"Obsessed" is in the eye of the beholder, of course. Where food is scarce, people spend a lot of time thinking about it - as immortalized in the musical Oliver ("Food glorious food") - but there is little scarcity of food in America.
When nations get to be wealthy enough that most individuals are well fed, interest in food typically declines as people expand their horizons through reading, the arts, entertainment and so forth. They cultivate their minds and pay less attention to their stomachs. All of that has changed in recent years. As a nation, we have become more and more obsessed with food.
Obsession means that food is the central focus of nearly all social events and not just occasions of feasting such as Christmas or Ramadan. These food-centered events are now a daily occurrence, as no office anniversary gets by without a frosted cake.
Obsession means that food occupies a great deal of waking thought, the recipes, the purchasing thereof, the gadgets, the gourmet shows, the fine dining, the Proustian recollection of meals past. It means that a bowl of snacks is rarely out of reach. But why?
Here are some guesses.
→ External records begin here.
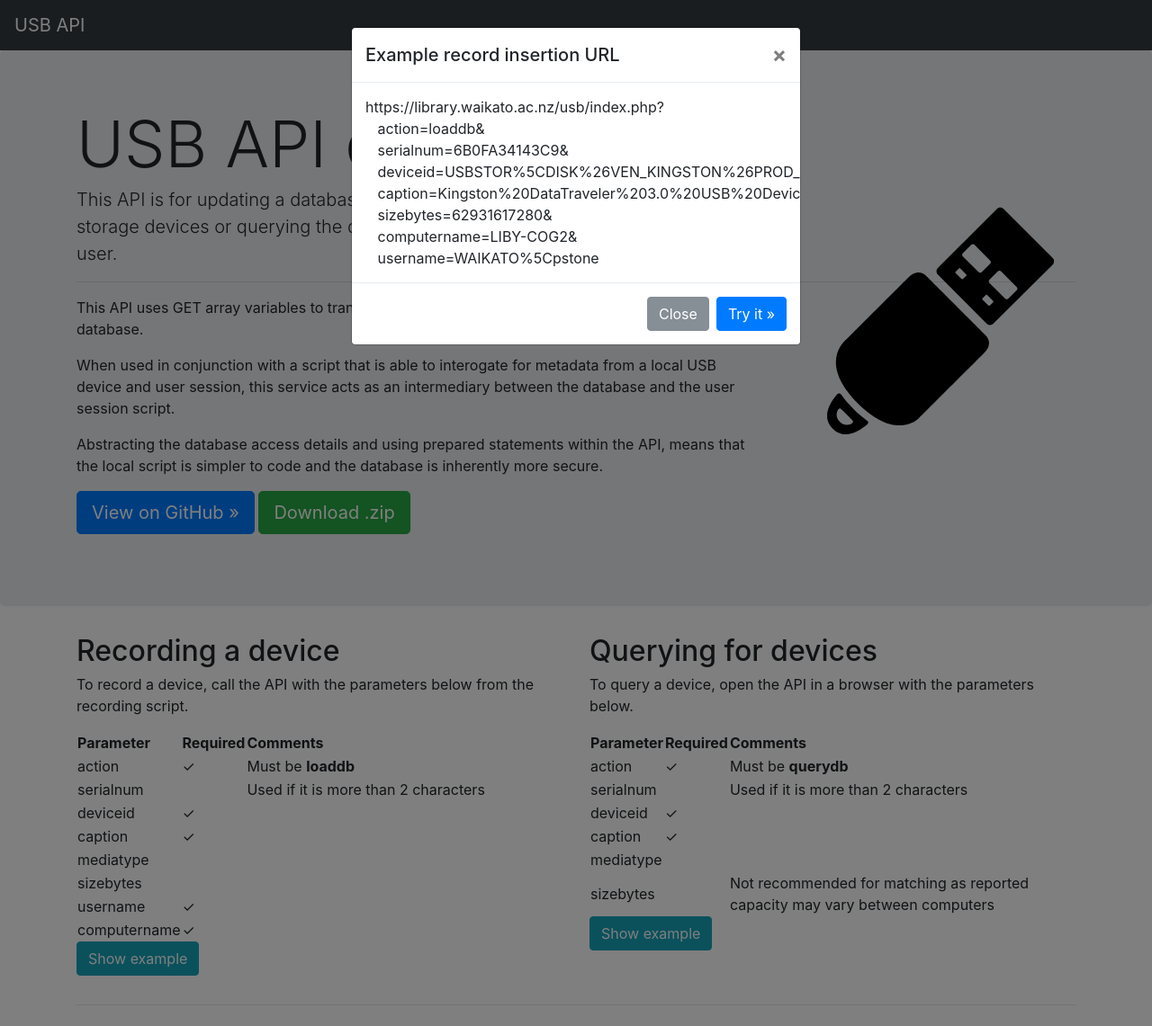
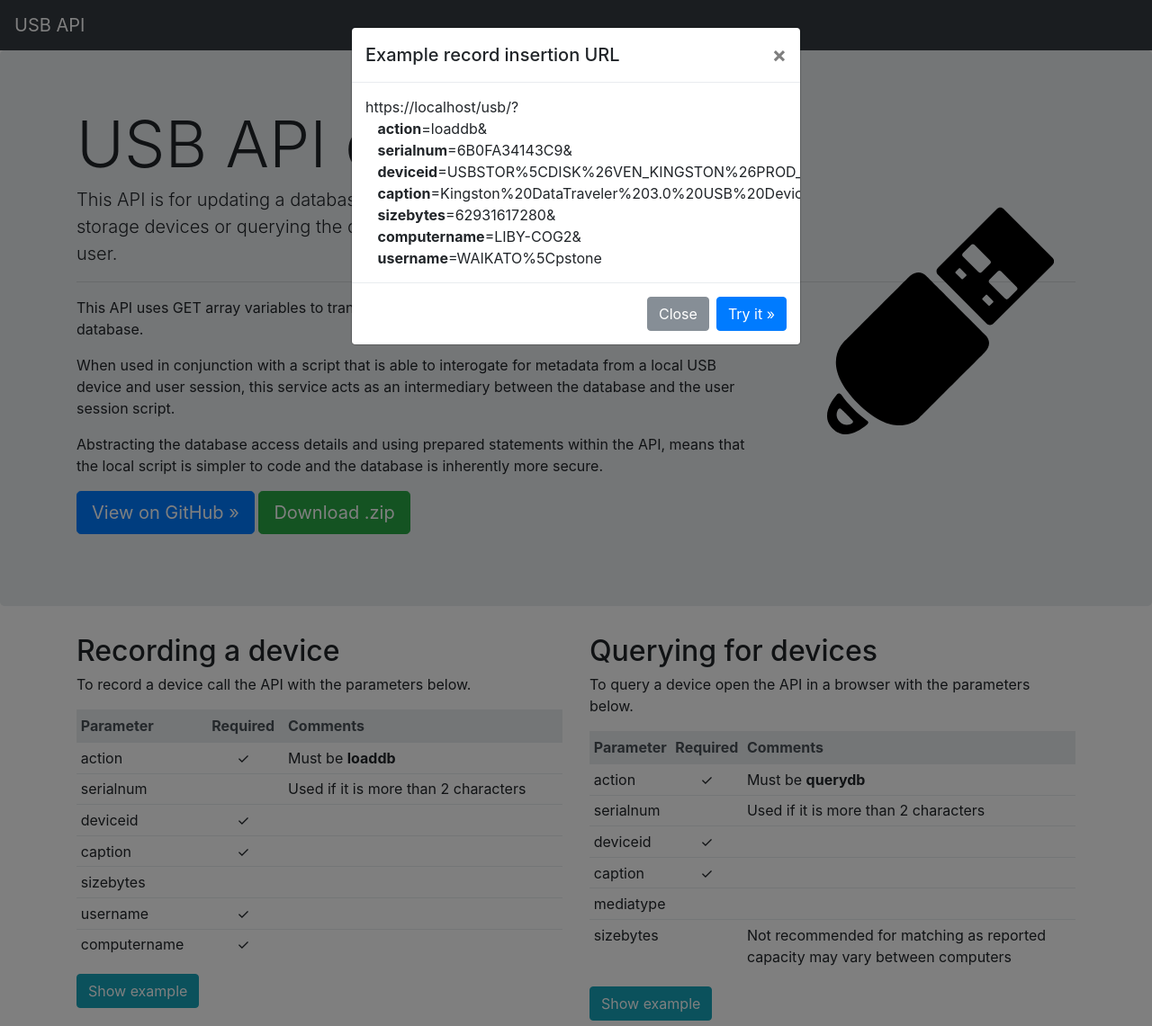
Before and after one commit to university-of-waikato-library/usb, a PHP site: page /usb/ in a window 1280 px wide, after a click on "Show example". Shown: the whole page at 90% size. Run offline with PHP 8.4, Linux system fonts and the light colour scheme; some libraries are stand-ins or nearby versions.

Commit message:
fancy up query result display
plus link nav to documentation page and nicer parameter tables in documentation

```diff
--- a/DetectUSB/index.php
+++ b/DetectUSB/index.php
@@ -1,6 +1,6 @@
 <?php
     // Author:          Peter Stone
-    // Organisation:    University of Waolatp
+    // Organisation:    University of Waikato
     // Department:      Library Systems Team
     // Purpose:         Acts as a simple API. Insert or displays user details associated with USB devices from data stored in a database compared to USB metadata
     // Date:            2017-04-13
@@ -20,7 +20,7 @@
     </head>
     <body>
             <nav class="navbar navbar-expand-md navbar-dark static-top bg-dark">
-                <a class="navbar-brand" href="#">USB API</a>
+                <a class="navbar-brand" href="<?= strtok($_SERVER["REQUEST_URI"],'?') ?>">USB API</a>
             </nav>
 <?php
     if (isset($_GET["action"]) == true){
@@ -60,18 +60,20 @@
             $caption = $_GET["caption"];
             $sizebytes = $_GET["sizebytes"];
 ?>
-<div class="container">
+<div class="container pt-sm-3">
 <h1>Querying the USB database</h1>
-<table>
+
+<div class="jumbotron p-sm-3">
 <?php if (strlen($serialnum) > 2) { ?>
-<tr><td>Serial Number: </td><td><?= $serialnum ?><span style='color:red'> (matching)</span></td></tr>
+<dl>
+<dt>Serial Number</dt><dd><?= $serialnum ?></dd>
 <?php } ?>
 
-<tr><td>Device ID: </td><td><?= $deviceid ?><span style='color:red'> (matching)</span></td></tr>
-<tr><td>Caption: </td><td><?= $caption ?><span style='color:red'> (matching)</span></td></tr>
-<tr><td><span style='color:grey'>Media Type:</span> </td><td> <span style='color:grey'><?= $mediatype ?></span></td></tr>
-<tr><td><span style='color:grey'>Actual Size:</span> </td><td> <span style='color:grey'><?= $sizebytes ?> bytes (<?= round(($sizebytes / 1024 /1024 /1024), 1, PHP_ROUND_HALF_UP) ?> GB)</span></td></tr>
-</table>
+<dt>Device ID</dt><dd><?= $deviceid ?></dd>
+<dt>Caption</dt><dd><?= $caption ?></dd>
+<dt>Reported Size <small>(not used for matching as varies between computers)</small></dt><dd><?= number_format($sizebytes) ?> bytes (<?= round(($sizebytes / 1000 / 1000 / 1000), 1, PHP_ROUND_HALF_UP) ?> GB / <?= round(($sizebytes / 1024 /1024 /1024), 1, PHP_ROUND_HALF_UP) ?> <a href="https://en.wikipedia.org/wiki/Gibibyte" target="_blank" nofollow>GiB</a>)</dd>
+</dl>
+</div>
 
 <?php
             $mysqli = new mysqli($db_host, $db_user, $db_password);
@@ -96,29 +98,37 @@
 
             // surface the values (if any) returned
             $cnt =  0;
+			echo '<table class="table table-hover table-sm devicelist text-nowrap"><thead class="thead-default"><tr><th>Date</th><th>Time</th><th>Computer</th><th>Username</th><th>Full Name</th></tr></thead>';
             while ($stmt->fetch()) {
                 // Intialise the $usernamecompare variable
                 if ($cnt == 0) {$usernamecompare = $username;}
                 // If the $usernamecompare variable should change populate the $multipleusername variable
                 if ($usernamecompare != $username) {$multipleusername = "Multiple usernames dectected!";}
                 // Output the user interaction details for this usb
-                echo "<span style='color:green'> <b>" . $date. "</b> " . $time . " Computername: " . $computername. "</span> <span style='color:blue'>User Details: <b>" . $username . "</b> (" . $fullname . ")</span><br />";
-
+			if ($cnt == 10) {
+				echo '<tr data-toggle="collapse" data-target=".collapse" class="collapse show text-center alert-link"><td colspan="5"><a href=#">Show all records</a></td></tr>';
+			}
+?>
+<tr class="<?= $cnt >= 10 ? "collapse" : "" ?>">
+<td><?= $date ?></td>
+<td><?= $time ?></td>
+<td class="text-lowercase"><?= $computername ?></td>
+<td class="text-lowercase"><?= $username ?></td>
+<td><?= $fullname ?></td>
+</tr>
+<?php
                 $cnt = $cnt + 1;
             }
             $stmt->close();
+			echo '</table>';
+
 
             // Display and record comfirmation that the USB device is NOT recorded
             if ($cnt == 0) {
-                echo "<span style='color:red'>This USB is an orphan.</span><br />";
-                if (strlen($serialnum) > 2) {
-                    echo "<b>NO</b> record exists for <b>" . $caption . " (" . $serialnum . ")</b> in the database.<br />";
-                } else {
-                    echo "<b>NO</b> record exists for <b>" . $caption . "</b> in the database.<br />";
-                }
-                echo "Note: Records are retained for 3 months only.<br />";
-                echo "<br />Returned: <b>" . $cnt . "</b> records. <span style='color:red'>" . $multipleusername . "</span><br />";
-
+?>
+<div class="alert alert-danger" role="alert">No matching entries for this device were found in the database.</div>
+<div class="alert alert-warning"><strong>Note</strong> Records are retained for 3 months only.</div>
+<?php
                 // Insert a record of this query into the usb_device.returned table - $ownership = "False"
                 if (strlen($serialnum) > 2) {
                     // prepare and bind (Prepared statement!)
@@ -142,7 +152,6 @@
 
             // Display and record comfirmation that the USB device is on record - $ownership = "True"
             if ($cnt >= 1) {
-                echo "<br />Returned: <b>" . $cnt . "</b> records.<br />";
 
                 // Insert a record of this query into the usb_device.returned table
                 if (strlen($serialnum) > 2) {
@@ -164,12 +173,13 @@
                     $stmt->close();
                 }
             }
+            echo "<p>Query returned <strong>" . $cnt . "</strong> records</p>";
         }
         mysqli_close ($mysqli);
         echo '</div>';
 
     } else {
-        // README - Explaination and instructions to display if there is no valid defined GET variable action (either "querydb" or "loaddb")
+        // README - Explanation and instructions to display if there is no valid defined GET variable action (either "querydb" or "loaddb")
 ?>
       <div class="jumbotron">
         <div class="container">
@@ -180,26 +190,23 @@
               <p>This API uses GET array variables to transfer values either INTO the database or to query FROM the database.</p>
               <p>When used in conjunction with a script that is able to interogate for metadata from a local USB device and user session, this service acts as an intermediary between the database and the user session script.</p>
               <p>Abstracting the database access details and using prepared statements within the API, means that the local script is simpler to code and the database is inherently more secure.</p>
-              <p>
-              <a class="btn btn-primary btn-lg" href="https://github.com/university-of-waikato-library/usb" role="button">View on GitHub »</a> <a class="btn btn-success btn-lg" rel="nofollow" href="https://github.com/university-of-waikato-library/usb/archive/master.zip" role="button">Download .zip</a>
-              </p>
-            </div>
+              <p><a class="btn btn-primary btn-lg" href="https://github.com/university-of-waikato-library/usb" role="button">View on GitHub »</a> <a class="btn btn-success btn-lg" rel="nofollow" href="https://github.com/university-of-waikato-library/usb/archive/master.zip" role="button">Download .zip</a></p>
+              </div>
           </div>
           <div class="container">
             <div class="row">
               <div class="col-md-6">
                 <h2>Recording a device</h2>
-                <p>To record a device, call the API with the parameters below from the recording script.</p>
-                <table>
-                  <tr><th>Parameter</th><th>Required</th><th>Comments</th></tr>
-                  <tr><td>action</td><td>✓</td><td>Must be <strong>loaddb</strong></td></tr>
+                <p>To record a device call the API with the parameters below.</p>
+                <table class="table table-sm">
+                  <thead class="thead-default"><tr><th>Parameter</th><th class="text-center">Required</th><th>Comments</th></tr></thead>
+                  <tr><td>action</td><td class="text-center">✓</td><td>Must be <strong>loaddb</strong></td></tr>
                   <tr><td>serialnum</td><td></td><td>Used if it is more than 2 characters</td></tr>
-                  <tr><td>deviceid</td><td>✓</td><td></td></tr>
-                  <tr><td>caption</td><td>✓</td><td></td></tr>
-                  <tr><td>mediatype</td><td></td><td></td></tr>
+                  <tr><td>deviceid</td><td class="text-center">✓</td><td></td></tr>
+                  <tr><td>caption</td><td class="text-center">✓</td><td></td></tr>
                   <tr><td>sizebytes</td><td></td><td></td></tr>
-                  <tr><td>username</td><td>✓</td><td></td></tr>
-                  <tr><td>computername</td><td>✓</td><td></td></tr>
+                  <tr><td>username</td><td class="text-center">✓</td><td></td></tr>
+                  <tr><td>computername</td><td class="text-center">✓</td><td></td></tr>
                 </table>
                 <p>
                   <button type="button" class="btn btn-info" role="button" data-toggle="modal" data-target="#insertExample">Show example</button>
@@ -207,13 +214,13 @@
               </div>
               <div class="col-md-6">
                 <h2>Querying for devices</h2>
-                <p>To query a device, open the API in a browser with the parameters below.</p>
-                <table>
-                    <tr><th>Parameter</th><th>Required</th><th>Comments</th></tr>
-                    <tr><td>action</td><td>✓</td><td>Must be <strong>querydb</strong></td></tr>
+                <p>To query a device open the API in a browser with the parameters below.</p>
+                <table class="table table-sm">
+                    <thead class="thead-default"><tr><th>Parameter</th><th class="text-center">Required</th><th>Comments</th></tr></thead>
+                    <tr><td>action</td><td class="text-center">✓</td><td>Must be <strong>querydb</strong></td></tr>
                     <tr><td>serialnum</td><td></td><td>Used if it is more than 2 characters</td></tr>
-                    <tr><td>deviceid</td><td>✓</td><td></td></tr>
-                    <tr><td>caption</td><td>✓</td><td></td></tr>
+                    <tr><td>deviceid</td><td class="text-center">✓</td><td></td></tr>
+                    <tr><td>caption</td><td class="text-center">✓</td><td></td></tr>
                     <tr><td>mediatype</td><td></td><td></td></tr>
                     <tr><td>sizebytes</td><td></td><td>Not recommended for matching as reported capacity may vary between computers</td></tr>
                 </table>
@@ -224,7 +231,7 @@
             </div>
             <hr>
             <footer>
-            <p><small>Developed and maintained by the University of Waikato Library Systems Team © 2017. <span class="text-muted"><a href="https://thenounproject.com/term/usb-flash-drive/50441/">USB drive icon</a> created by Alexandr Cherkinsky for The Noun Project.</span></small></p>
+            <p><small>Developed and maintained by the University of Waikato <a href="http://www.waikato.ac.nz/library/about/organisation/library-teams/library-systems-team">Library Systems Team</a> © 2017. <span class="text-muted"><a href="https://thenounproject.com/term/usb-flash-drive/50441/">USB drive icon</a> created by Alexandr Cherkinsky for The Noun Project.</span></small></p>
             </footer>
             </div>
             <!-- Modals for link previews -->
@@ -237,17 +244,17 @@
                       <span aria-hidden="true">&times;</span>
                     </button>
                   </div>
-                  <div class="modal-body" style="overflow: scroll">https://library.waikato.ac.nz/usb/index.php?<br>
-                    &nbsp;&nbsp;&nbsp;action=loaddb&<br>
-                    &nbsp;&nbsp;&nbsp;serialnum=6B0FA34143C9&<br>
-                    &nbsp;&nbsp;&nbsp;deviceid=USBSTOR%5CDISK%26VEN_KINGSTON%26PROD_DATATRAVELER_3.0%26REV_PMAP%5C60A44C425294BF3139824519%260&<br>
-                    &nbsp;&nbsp;&nbsp;caption=Kingston%20DataTraveler%203.0%20USB%20Device&<br>
-                    &nbsp;&nbsp;&nbsp;sizebytes=62931617280&<br>
-                    &nbsp;&nbsp;&nbsp;computername=LIBY-COG2&<br>
-                    &nbsp;&nbsp;&nbsp;username=WAIKATO%5Cpstone</div>
+                  <div class="modal-body" style="overflow: scroll">https://<?= $_SERVER['HTTP_HOST'] . strtok($_SERVER["REQUEST_URI"],'?') ?>?<br>
+                    &nbsp;&nbsp;&nbsp;<strong>action</strong>=loaddb&<br>
+                    &nbsp;&nbsp;&nbsp;<strong>serialnum</strong>=6B0FA34143C9&<br>
+                    &nbsp;&nbsp;&nbsp;<strong>deviceid</strong>=USBSTOR%5CDISK%26VEN_KINGSTON%26PROD_DATATRAVELER_3.0%26REV_PMAP%5C60A44C425294BF3139824519%260&<br>
+                    &nbsp;&nbsp;&nbsp;<strong>caption</strong>=Kingston%20DataTraveler%203.0%20USB%20Device&<br>
+                    &nbsp;&nbsp;&nbsp;<strong>sizebytes</strong>=62931617280&<br>
+                    &nbsp;&nbsp;&nbsp;<strong>computername</strong>=LIBY-COG2&<br>
+                    &nbsp;&nbsp;&nbsp;<strong>username</strong>=WAIKATO%5Cpstone</div>
                   <div class="modal-footer">
                     <button type="button" class="btn btn-secondary" data-dismiss="modal">Close</button>
-                    <a class="btn btn-primary" href="https://library.waikato.ac.nz/usb/index.php?action=loaddb&serialnum=6B0FA34143C9&deviceid=USBSTOR%5CDISK%26VEN_KINGSTON%26PROD_DATATRAVELER_3.0%26REV_PMAP%5C60A44C425294BF3139824519%260&caption=Kingston%20DataTraveler%203.0%20USB%20Device&sizebytes=62931617280&computername=LIBY-COG2&username=WAIKATO%5Cpstone">Try it »</a>
+                    <a class="btn btn-primary" href="https://library.waikato.ac.nz<?= strtok($_SERVER["REQUEST_URI"],'?') ?>?action=loaddb&serialnum=6B0FA34143C9&deviceid=USBSTOR%5CDISK%26VEN_KINGSTON%26PROD_DATATRAVELER_3.0%26REV_PMAP%5C60A44C425294BF3139824519%260&caption=Kingston%20DataTraveler%203.0%20USB%20Device&sizebytes=62931617280&computername=LIBY-COG2&username=WAIKATO%5Cpstone">Try it »</a>
                   </div>
                 </div>
               </div>
@@ -262,15 +269,15 @@
                         <span aria-hidden="true">&times;</span>
                       </button>
                     </div>
-                    <div class="modal-body" style="overflow: scroll">https://library.waikato.ac.nz/usb/index.php?
-                        &nbsp;&nbsp;&nbsp;action=querydb&<br>
-                        &nbsp;&nbsp;&nbsp;serialnum=6B0FA34143C9&<br>
-                        &nbsp;&nbsp;&nbsp;deviceid=USBSTOR%5CDISK%26VEN_KINGSTON%26PROD_DATATRAVELER_3.0%26REV_PMAP%5C60A44C425294BF3139824519%260&<br>
-                        &nbsp;&nbsp;&nbsp;caption=Kingston%20DataTraveler%203.0%20USB%20Device&<br>
-                        &nbsp;&nbsp;&nbsp;sizebytes=62931617280</div>
+                    <div class="modal-body" style="overflow: scroll">https://<?= $_SERVER['HTTP_HOST'] .  strtok($_SERVER["REQUEST_URI"],'?') ?>?<br>
+                        &nbsp;&nbsp;&nbsp;<strong>action</strong>=querydb&<br>
+                        &nbsp;&nbsp;&nbsp;<strong>serialnum</strong>=6B0FA34143C9&<br>
+                        &nbsp;&nbsp;&nbsp;<strong>deviceid</strong>=USBSTOR%5CDISK%26VEN_KINGSTON%26PROD_DATATRAVELER_3.0%26REV_PMAP%5C60A44C425294BF3139824519%260&<br>
+                        &nbsp;&nbsp;&nbsp;<strong>caption</strong>=Kingston%20DataTraveler%203.0%20USB%20Device&<br>
+                        &nbsp;&nbsp;&nbsp;<strong>sizebytes</strong>=62931617280</div>
                     <div class="modal-footer">
                       <button type="button" class="btn btn-secondary" data-dismiss="modal">Close</button>
-                      <a class="btn btn-primary" href="https://library.waikato.ac.nz/usb/index.php?action=querydb&serialnum=6B0FA34143C9&deviceid=USBSTOR%5CDISK%26VEN_KINGSTON%26PROD_DATATRAVELER_3.0%26REV_PMAP%5C60A44C425294BF3139824519%260&caption=Kingston%20DataTraveler%203.0%20USB%20Device&sizebytes=62931617280">Try it »</a>
+                      <a class="btn btn-primary" href="https://library.waikato.ac.nz<?= strtok($_SERVER["REQUEST_URI"],'?') ?>?action=querydb&serialnum=6B0FA34143C9&deviceid=USBSTOR%5CDISK%26VEN_KINGSTON%26PROD_DATATRAVELER_3.0%26REV_PMAP%5C60A44C425294BF3139824519%260&caption=Kingston%20DataTraveler%203.0%20USB%20Device&sizebytes=62931617280">Try it »</a>
                     </div>
                   </div>
                 </div>
```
1. Although few Americans need to starve, large numbers are on diets, in the hope of losing weight. They are constantly hungry. This is the Oliver phenomenon far from the poorhouse walls.
2. With the increased number of dual earner households, proper meals are no longer prepared on a regular basis so that there may be real nutritional deficiencies that cause people to feel hungry.
3. Insufficient fiber in the diet means that blood sugar levels fluctuate a great deal, for example. When blood sugar is low we feel hungry, hence inclined to snack between meals.
4. Inactivity, is another issue. Experiments on rats have found that when they were kept inactive, they ate more than they needed to. Prolonged physical activity mobilizes fats and reduces hunger.
5. The proliferation of fast food restaurants around the country since the 1920s means that food is no longer consumed mainly at mealtimes but at any hour of the day or night. Rapidly increasing portion sizes are another possible symptom of food obsession -- a bigger fix is needed to produce the same high. The bigger portions also reflect the fact that people have become bigger.
6. Eating alone is another sign of food obsession. In part, this is a sign not just of the disappearance of family meals but the decline of local communities. Food sharing contributes to social cohesion in all societies. Has food itself become a substitute for meaningful social interactions?
7. The food industry may claim some credit, or blame, due to proliferation of junk foods and food advertisements designed to stimulate constant snacking.
Although some historians feel that Americans have always been obsessed with food, most acknowledge that the obsession has reached a peak in the past decade or so.
Americans are not alone in their food obsession, of course. The excesses of this fast food nation are catching on around the world.